De Sica uses two non-professional actors and the streets of Rome to tell of the two boys, Pasquale and Giuseppe, who shine shoes and become involved in crime in order to raise money to buy a white horse. Their black market activities get them arrested and sent to reform school where, supposedly, they will be rehabilitated. Reformatory life turns out to be far more harsh and corrupt than life on the streets and in their struggle for survival they betray each other, resulting in the death of Giuseppe. The anguish of all suffering humanity is displayed in Pasquale's unforgettable cry of despair at the end of the film.

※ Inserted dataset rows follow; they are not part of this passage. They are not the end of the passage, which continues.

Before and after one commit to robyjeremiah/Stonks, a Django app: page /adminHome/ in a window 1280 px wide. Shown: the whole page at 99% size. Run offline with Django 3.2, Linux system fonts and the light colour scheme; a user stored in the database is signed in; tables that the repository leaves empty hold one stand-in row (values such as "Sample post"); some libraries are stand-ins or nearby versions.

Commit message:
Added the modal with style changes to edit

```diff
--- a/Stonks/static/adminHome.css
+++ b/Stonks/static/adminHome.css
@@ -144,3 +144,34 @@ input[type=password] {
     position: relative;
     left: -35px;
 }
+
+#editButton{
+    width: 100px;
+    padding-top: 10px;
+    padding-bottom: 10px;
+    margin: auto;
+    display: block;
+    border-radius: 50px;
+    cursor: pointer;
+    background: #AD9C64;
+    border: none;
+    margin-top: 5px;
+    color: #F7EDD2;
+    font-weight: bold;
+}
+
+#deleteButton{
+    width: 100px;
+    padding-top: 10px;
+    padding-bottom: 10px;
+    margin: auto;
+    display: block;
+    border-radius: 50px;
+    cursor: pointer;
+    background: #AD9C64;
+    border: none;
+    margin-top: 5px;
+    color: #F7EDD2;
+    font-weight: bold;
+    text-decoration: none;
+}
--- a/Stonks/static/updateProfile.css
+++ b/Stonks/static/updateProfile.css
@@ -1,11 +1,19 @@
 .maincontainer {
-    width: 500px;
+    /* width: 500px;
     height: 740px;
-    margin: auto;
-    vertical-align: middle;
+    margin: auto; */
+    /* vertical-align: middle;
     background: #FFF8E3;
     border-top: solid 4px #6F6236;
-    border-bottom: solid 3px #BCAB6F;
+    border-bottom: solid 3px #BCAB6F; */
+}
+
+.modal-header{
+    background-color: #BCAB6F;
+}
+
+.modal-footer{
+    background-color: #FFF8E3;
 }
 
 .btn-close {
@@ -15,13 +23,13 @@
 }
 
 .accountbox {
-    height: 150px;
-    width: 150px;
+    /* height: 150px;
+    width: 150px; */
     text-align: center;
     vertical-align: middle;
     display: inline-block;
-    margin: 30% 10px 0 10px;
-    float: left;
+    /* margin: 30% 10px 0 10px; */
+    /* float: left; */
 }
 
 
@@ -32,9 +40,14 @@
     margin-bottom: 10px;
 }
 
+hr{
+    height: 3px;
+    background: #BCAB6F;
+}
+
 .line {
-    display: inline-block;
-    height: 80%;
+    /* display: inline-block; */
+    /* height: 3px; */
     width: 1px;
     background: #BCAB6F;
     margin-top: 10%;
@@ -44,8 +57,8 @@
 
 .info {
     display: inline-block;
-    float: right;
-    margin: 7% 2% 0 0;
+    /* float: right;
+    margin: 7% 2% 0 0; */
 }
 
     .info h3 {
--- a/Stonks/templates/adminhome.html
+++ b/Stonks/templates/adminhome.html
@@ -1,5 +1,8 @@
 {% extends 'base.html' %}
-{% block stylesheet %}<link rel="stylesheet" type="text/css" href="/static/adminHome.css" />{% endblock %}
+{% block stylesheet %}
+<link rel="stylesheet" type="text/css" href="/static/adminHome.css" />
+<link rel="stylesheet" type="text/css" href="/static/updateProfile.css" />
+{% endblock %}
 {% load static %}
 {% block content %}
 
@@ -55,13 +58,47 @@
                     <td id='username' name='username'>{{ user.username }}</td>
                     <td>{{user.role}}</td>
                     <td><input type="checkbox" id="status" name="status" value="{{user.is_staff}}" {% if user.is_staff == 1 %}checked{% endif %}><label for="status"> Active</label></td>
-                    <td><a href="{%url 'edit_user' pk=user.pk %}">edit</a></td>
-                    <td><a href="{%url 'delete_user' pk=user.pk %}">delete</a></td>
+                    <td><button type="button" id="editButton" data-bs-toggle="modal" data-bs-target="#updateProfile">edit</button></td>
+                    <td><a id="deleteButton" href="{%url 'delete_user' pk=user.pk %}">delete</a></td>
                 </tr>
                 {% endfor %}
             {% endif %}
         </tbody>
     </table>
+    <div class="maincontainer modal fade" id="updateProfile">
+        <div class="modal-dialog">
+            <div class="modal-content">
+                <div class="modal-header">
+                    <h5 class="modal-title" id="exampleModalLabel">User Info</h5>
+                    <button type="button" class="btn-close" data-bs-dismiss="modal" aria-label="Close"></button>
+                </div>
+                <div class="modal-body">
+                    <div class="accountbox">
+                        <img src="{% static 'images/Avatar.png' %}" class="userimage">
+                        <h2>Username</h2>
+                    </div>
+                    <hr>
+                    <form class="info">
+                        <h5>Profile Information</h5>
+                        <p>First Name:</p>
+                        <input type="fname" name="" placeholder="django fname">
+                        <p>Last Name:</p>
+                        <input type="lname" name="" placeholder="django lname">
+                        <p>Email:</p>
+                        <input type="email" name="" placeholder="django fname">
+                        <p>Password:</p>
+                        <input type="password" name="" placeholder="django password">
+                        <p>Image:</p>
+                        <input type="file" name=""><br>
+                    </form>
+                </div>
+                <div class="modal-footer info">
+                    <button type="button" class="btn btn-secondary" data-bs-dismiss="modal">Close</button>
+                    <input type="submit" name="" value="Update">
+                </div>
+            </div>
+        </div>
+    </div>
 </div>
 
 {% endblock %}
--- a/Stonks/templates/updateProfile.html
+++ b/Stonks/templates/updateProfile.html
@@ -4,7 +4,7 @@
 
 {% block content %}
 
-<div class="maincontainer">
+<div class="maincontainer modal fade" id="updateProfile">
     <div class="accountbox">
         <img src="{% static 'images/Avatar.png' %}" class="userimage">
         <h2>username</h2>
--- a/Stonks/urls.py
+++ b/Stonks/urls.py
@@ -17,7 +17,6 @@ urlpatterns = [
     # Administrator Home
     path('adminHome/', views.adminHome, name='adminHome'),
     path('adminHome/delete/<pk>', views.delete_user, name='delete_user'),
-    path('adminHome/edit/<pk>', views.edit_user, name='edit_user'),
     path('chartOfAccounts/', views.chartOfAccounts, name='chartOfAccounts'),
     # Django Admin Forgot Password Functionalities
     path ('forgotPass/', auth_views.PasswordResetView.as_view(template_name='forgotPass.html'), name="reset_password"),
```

Though Sciuscia was universally hailed by critics as a work of art, it was by no means a financial success. The Academy of Motion Picture Arts and Sciences presented De Sica with a special Academy Award describing the film as "an Italian production of superlative quality made under adverse circumstances." Sciuscia was successful only in art houses and De Sica would later say, "Shoeshine was a disaster for the producer. It cost less than one million lire but in Italy few people saw it as it was released at a time when the first American films were reappearing . . . . "

At the time of its American release, James Agee's first response was, "Shoeshine is about as beautiful, moving, and heartening a film as you are ever likely to see." Soon after he recanted these remarks, describing it as "the raw, or at its best, the roughed-out materials of art" rather than the perfected work of art he had first thought. Such critical reassessment has diminished the reputation of most of De Sica's work and today he is often written off as a minor director. Yet for many, including Orson Welles, his films retain a poeticism and sincerity. In 1960, Welles said, "I ran his Shoeshine recently and the camera disappeared, the screen disappeared; it was just life . . . . "

—Ronald Bowers